– It’s still safest to stay home.
– If you go out, stay six feet apart, wear a face covering and wash your hands.
– Stay local.
– Fewer, safer interactions are crucial.
‘Drug companies are notorious for exaggerating and skewing their early findings in public announcements to grab attention and boost investor interest’.
– Julia Belluz writing for explain-the-news website Vox
The Pfizer-Biontech vaccine candidate BNT162b2 got a ton of press here in the US today, and boosted the stock market indexes. Is the reported 90% efficacy for real? (The Phase III trial is still a tiny population vs. the 100s of millions of humans that will get the vaccine). And does 90% mean 90% of vaccinated persons will get no symptoms?Mild symptoms? Or could vaccinated people still get quite sick, but it will cut the death rate by 90%? Will it work for young people as well as old people? We don’t any of this yet.
Then there is the matter of transporting and storing the vaccine at -80°C (-112°F) in a special freezer with dry ice, and making sure two doses, three weeks apart, are given to the patient. (This is after the patient has been convinced to get the vaccine. Will Americans trust the CDC and the FDA that say ‘get the vaccine’ after their disastrous, incoherent Covid-19 messaging, and political interference through all of 2020?).
The Pfizer-Biontech vaccine uses brand-new technology: lipid nanoparticles — fat bubbles — that surround a strip of genetic material called messenger RNA. Cells in the human body react to the messenger RNA strands by running a ribosomes over it. Ribosomes are macromolecular machines, found within all living cells, that manufacture proteins. The resulting proteins built from the mRNA strands are now the same as the ‘spike’ proteins that sit on the surface of a real SARS-CoV-2 virus. The human body detects these spike proteins, sees them as invaders and develop antibodies for the spike proteins. If the real SARS-CoV-2 virus now enters the body, the antibodies are at the ready to neutralize them and prevent them from replicating. [Graphic tweeted by Dr. Ali Nouri @AliNouriPhD on Twitter]
P.S. The leading vaccine candidates are of three kinds: a. killed Sars-CoV-2 virus; b. a hybrid, with spike protein bolted on to a completely different kind of live virus; and c. messenger RNA (such as described above) that carries instructions to human cells to make spike proteins.
I waited a little this year to get my flu shot, but got it today.
I got it too early last year – in August! – and then I learned that the protection from it wanes a little too early as well (when flu is still going around, at the end of the season).
The U.S. Centers for Disease Control and Prevention estimated that in the 2018–2019 season, some 35.5 million Americans came down with the flu and that about 34,000 of them died from it. Flu shots prevented another 4.4 million cases and about 3,500 deaths. [Source: Scientific American].
Trump and at least 34 White House staff members & other contacts have tested positive for the virus. If anything, it’s a surprise that it took so long for this spate of White House infections to happen. All of them from Trump & Pence down, regularly flaunted standard safety measures.

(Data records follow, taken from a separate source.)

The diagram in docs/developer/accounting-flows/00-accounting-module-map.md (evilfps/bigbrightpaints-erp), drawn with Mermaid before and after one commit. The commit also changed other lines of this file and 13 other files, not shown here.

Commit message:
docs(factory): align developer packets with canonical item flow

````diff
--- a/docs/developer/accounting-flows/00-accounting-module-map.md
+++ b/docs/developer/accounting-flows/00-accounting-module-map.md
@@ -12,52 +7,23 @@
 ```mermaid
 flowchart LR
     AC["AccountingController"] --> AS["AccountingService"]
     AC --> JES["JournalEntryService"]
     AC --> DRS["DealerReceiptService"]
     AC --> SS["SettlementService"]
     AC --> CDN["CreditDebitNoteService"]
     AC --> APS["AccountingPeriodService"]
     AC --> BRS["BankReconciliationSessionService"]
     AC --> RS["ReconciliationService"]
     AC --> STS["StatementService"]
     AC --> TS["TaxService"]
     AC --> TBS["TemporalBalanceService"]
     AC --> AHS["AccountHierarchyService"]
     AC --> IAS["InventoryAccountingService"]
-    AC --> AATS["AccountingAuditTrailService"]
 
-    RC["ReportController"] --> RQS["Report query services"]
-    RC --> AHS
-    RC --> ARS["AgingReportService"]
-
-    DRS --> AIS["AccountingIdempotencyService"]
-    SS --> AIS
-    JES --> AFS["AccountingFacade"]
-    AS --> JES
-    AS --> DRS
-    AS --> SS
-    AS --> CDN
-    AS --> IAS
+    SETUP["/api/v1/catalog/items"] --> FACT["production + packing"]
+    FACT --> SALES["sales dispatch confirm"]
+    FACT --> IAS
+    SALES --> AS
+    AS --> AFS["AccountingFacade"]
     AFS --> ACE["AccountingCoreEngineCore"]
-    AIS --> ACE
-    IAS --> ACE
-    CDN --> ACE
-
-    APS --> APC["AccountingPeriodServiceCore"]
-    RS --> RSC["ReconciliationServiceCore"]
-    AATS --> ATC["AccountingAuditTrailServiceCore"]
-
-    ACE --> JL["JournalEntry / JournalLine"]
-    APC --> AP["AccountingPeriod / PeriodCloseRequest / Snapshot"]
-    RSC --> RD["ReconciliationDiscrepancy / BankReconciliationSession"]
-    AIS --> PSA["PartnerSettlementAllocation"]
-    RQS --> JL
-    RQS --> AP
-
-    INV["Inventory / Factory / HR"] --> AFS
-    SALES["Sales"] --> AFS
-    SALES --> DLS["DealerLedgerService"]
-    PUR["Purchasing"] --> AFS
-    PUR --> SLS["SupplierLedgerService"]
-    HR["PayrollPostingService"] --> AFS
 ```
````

Just recently 200 people were packed into the Rose Garden for the Supreme Court nomination of Amy Coney Barrett. Was it a super spreader event? Yes, it probably was, says Dr. Tony Fauci.
As we enter the fall season here in the United States, the country has now crossed the 200,000 mark for Covid-19 deaths.
Says TIME magazine Editor-in-Chief Edward Felsenthal in his closing remarks, writing about this: ‘There is some good news. The data suggest that we are reducing the death rate in America among people who contract the virus. .. and it’s possible that at least one vaccine may be available by the time 2020 comes to an end, although distribution will create many new questions and challenges. In the meantime, it is not too late to do better’.